• [Materials provided]

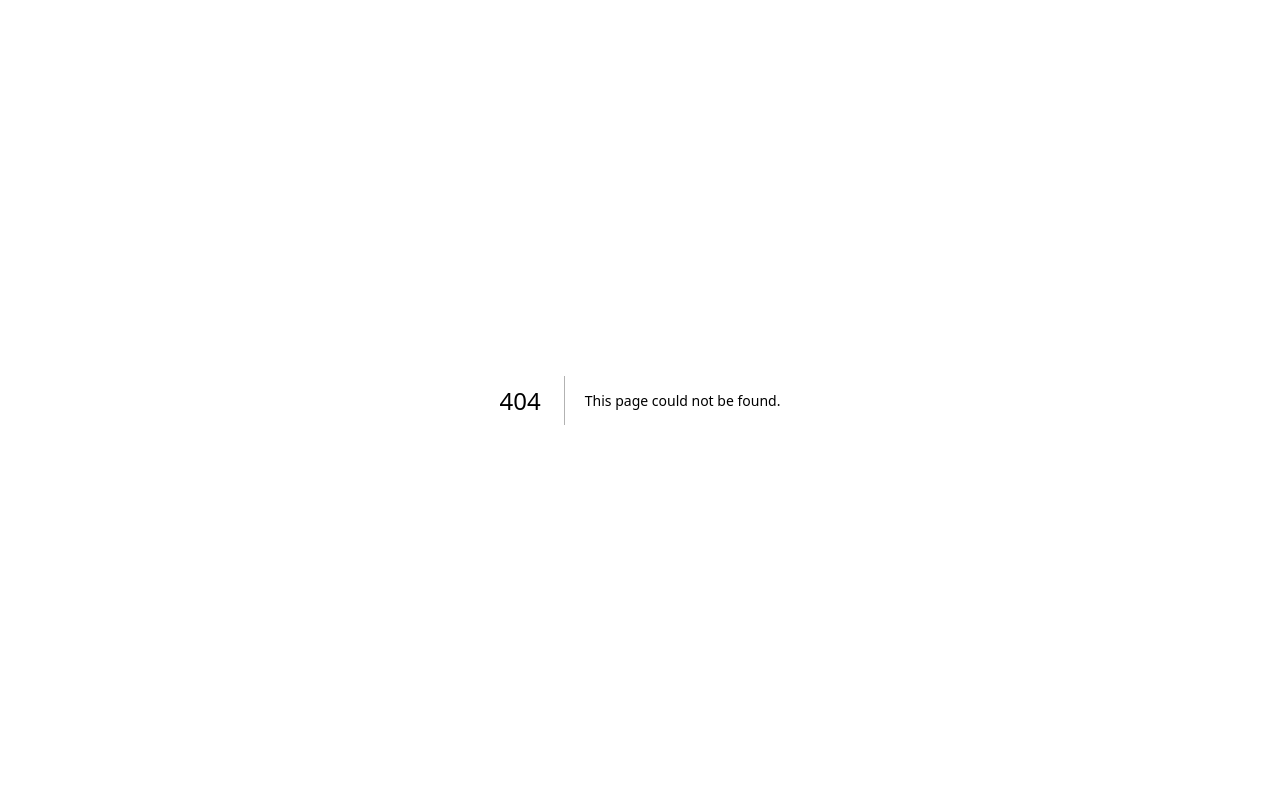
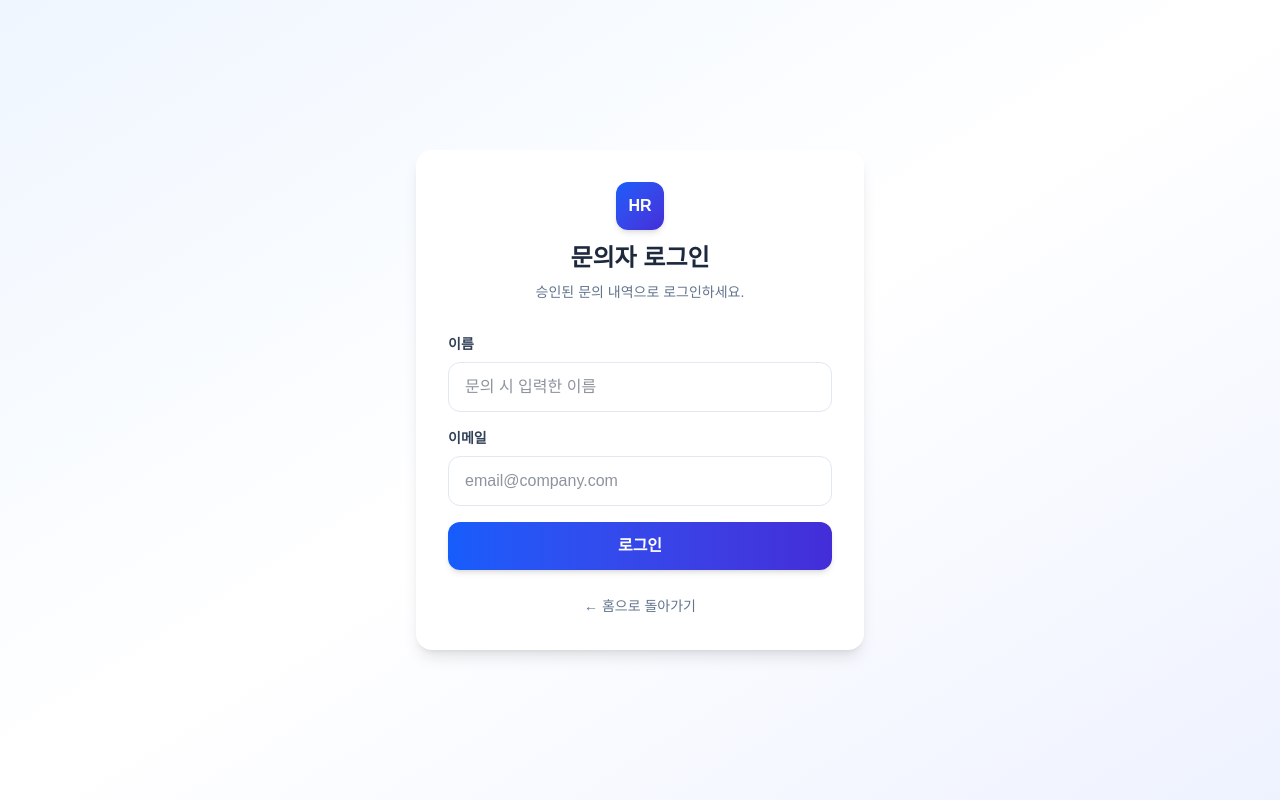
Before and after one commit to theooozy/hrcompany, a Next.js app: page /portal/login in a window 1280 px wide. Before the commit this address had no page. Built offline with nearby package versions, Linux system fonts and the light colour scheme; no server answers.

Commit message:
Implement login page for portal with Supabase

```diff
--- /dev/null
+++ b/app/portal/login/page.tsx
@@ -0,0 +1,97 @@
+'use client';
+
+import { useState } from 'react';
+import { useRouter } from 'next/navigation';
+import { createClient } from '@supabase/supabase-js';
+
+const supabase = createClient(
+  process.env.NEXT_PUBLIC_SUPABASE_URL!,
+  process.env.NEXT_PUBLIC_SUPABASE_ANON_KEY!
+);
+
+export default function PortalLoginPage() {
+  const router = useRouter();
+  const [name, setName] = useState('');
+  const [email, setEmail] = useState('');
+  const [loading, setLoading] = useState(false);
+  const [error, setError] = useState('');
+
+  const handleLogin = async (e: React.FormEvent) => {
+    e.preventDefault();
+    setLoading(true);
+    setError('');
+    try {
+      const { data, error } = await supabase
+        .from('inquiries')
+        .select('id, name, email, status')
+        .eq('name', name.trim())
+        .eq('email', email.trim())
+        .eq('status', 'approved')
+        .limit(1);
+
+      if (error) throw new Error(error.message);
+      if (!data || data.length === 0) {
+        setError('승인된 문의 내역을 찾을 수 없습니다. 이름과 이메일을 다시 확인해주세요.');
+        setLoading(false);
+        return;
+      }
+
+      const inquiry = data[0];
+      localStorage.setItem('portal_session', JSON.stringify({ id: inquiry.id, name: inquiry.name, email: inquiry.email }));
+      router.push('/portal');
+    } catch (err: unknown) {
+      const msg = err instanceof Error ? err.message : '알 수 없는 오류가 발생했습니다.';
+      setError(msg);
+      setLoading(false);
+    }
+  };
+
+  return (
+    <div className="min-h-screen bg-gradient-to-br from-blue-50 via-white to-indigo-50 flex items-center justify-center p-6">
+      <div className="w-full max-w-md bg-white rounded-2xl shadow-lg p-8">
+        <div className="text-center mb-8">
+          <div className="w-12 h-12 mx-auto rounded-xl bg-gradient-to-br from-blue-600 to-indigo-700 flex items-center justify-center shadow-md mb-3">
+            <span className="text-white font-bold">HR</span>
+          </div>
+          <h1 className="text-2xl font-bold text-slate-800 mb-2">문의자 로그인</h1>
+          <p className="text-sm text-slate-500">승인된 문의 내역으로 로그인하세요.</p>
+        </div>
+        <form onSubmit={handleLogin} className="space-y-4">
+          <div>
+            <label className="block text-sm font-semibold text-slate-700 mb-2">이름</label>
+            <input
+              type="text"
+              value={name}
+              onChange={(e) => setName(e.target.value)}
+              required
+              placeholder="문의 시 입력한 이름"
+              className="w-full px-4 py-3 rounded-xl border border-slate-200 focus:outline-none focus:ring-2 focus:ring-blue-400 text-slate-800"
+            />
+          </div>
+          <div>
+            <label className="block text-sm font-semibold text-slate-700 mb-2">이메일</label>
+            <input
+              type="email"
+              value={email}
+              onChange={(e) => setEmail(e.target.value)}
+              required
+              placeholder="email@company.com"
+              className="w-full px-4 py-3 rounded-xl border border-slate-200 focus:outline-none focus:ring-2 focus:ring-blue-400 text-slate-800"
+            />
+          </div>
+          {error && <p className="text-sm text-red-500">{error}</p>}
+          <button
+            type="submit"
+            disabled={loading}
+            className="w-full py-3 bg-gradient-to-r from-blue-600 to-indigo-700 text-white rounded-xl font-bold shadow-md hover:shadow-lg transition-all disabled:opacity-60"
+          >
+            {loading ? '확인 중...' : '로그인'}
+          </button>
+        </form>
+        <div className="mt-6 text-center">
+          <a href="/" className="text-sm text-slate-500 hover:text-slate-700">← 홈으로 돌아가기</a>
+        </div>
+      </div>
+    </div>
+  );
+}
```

• [What is being asked] Reproduce the listing exactly, but keep its images out of the copy.

• [Answer section]
Before and after one commit to theooozy/hrcompany, a Next.js app: page /portal/login in a window 1280 px wide. Before the commit this address had no page. Built offline with nearby package versions, Linux system fonts and the light colour scheme; no server answers.

Commit message:
Implement login page for portal with Supabase

```diff
--- /dev/null
+++ b/app/portal/login/page.tsx
@@ -0,0 +1,97 @@
+'use client';
+
+import { useState } from 'react';
+import { useRouter } from 'next/navigation';
+import { createClient } from '@supabase/supabase-js';
+
+const supabase = createClient(
+  process.env.NEXT_PUBLIC_SUPABASE_URL!,
+  process.env.NEXT_PUBLIC_SUPABASE_ANON_KEY!
+);
+
+export default function PortalLoginPage() {
+  const router = useRouter();
+  const [name, setName] = useState('');
+  const [email, setEmail] = useState('');
+  const [loading, setLoading] = useState(false);
+  const [error, setError] = useState('');
+
+  const handleLogin = async (e: React.FormEvent) => {
+    e.preventDefault();
+    setLoading(true);
+    setError('');
+    try {
+      const { data, error } = await supabase
+        .from('inquiries')
+        .select('id, name, email, status')
+        .eq('name', name.trim())
+        .eq('email', email.trim())
+        .eq('status', 'approved')
+        .limit(1);
+
+      if (error) throw new Error(error.message);
+      if (!data || data.length === 0) {
+        setError('승인된 문의 내역을 찾을 수 없습니다. 이름과 이메일을 다시 확인해주세요.');
+        setLoading(false);
+        return;
+      }
+
+      const inquiry = data[0];
+      localStorage.setItem('portal_session', JSON.stringify({ id: inquiry.id, name: inquiry.name, email: inquiry.email }));
+      router.push('/portal');
+    } catch (err: unknown) {
+      const msg = err instanceof Error ? err.message : '알 수 없는 오류가 발생했습니다.';
+      setError(msg);
+      setLoading(false);
+    }
+  };
+
+  return (
+    <div className="min-h-screen bg-gradient-to-br from-blue-50 via-white to-indigo-50 flex items-center justify-center p-6">
+      <div className="w-full max-w-md bg-white rounded-2xl shadow-lg p-8">
+        <div className="text-center mb-8">
+          <div className="w-12 h-12 mx-auto rounded-xl bg-gradient-to-br from-blue-600 to-indigo-700 flex items-center justify-center shadow-md mb-3">
+            <span className="text-white font-bold">HR</span>
+          </div>
+          <h1 className="text-2xl font-bold text-slate-800 mb-2">문의자 로그인</h1>
+          <p className="text-sm text-slate-500">승인된 문의 내역으로 로그인하세요.</p>
+        </div>
+        <form onSubmit={handleLogin} className="space-y-4">
+          <div>
+            <label className="block text-sm font-semibold text-slate-700 mb-2">이름</label>
+            <input
+              type="text"
+              value={name}
+              onChange={(e) => setName(e.target.value)}
+              required
+              placeholder="문의 시 입력한 이름"
+              className="w-full px-4 py-3 rounded-xl border border-slate-200 focus:outline-none focus:ring-2 focus:ring-blue-400 text-slate-800"
+            />
+          </div>
+          <div>
+            <label className="block text-sm font-semibold text-slate-700 mb-2">이메일</label>
+            <input
+              type="email"
+              value={email}
+              onChange={(e) => setEmail(e.target.value)}
+              required
+              placeholder="email@company.com"
+              className="w-full px-4 py-3 rounded-xl border border-slate-200 focus:outline-none focus:ring-2 focus:ring-blue-400 text-slate-800"
+            />
+          </div>
+          {error && <p className="text-sm text-red-500">{error}</p>}
+          <button
+            type="submit"
+            disabled={loading}
+            className="w-full py-3 bg-gradient-to-r from-blue-600 to-indigo-700 text-white rounded-xl font-bold shadow-md hover:shadow-lg transition-all disabled:opacity-60"
+          >
+            {loading ? '확인 중...' : '로그인'}
+          </button>
+        </form>
+        <div className="mt-6 text-center">
+          <a href="/" className="text-sm text-slate-500 hover:text-slate-700">← 홈으로 돌아가기</a>
+        </div>
+      </div>
+    </div>
+  );
+}
```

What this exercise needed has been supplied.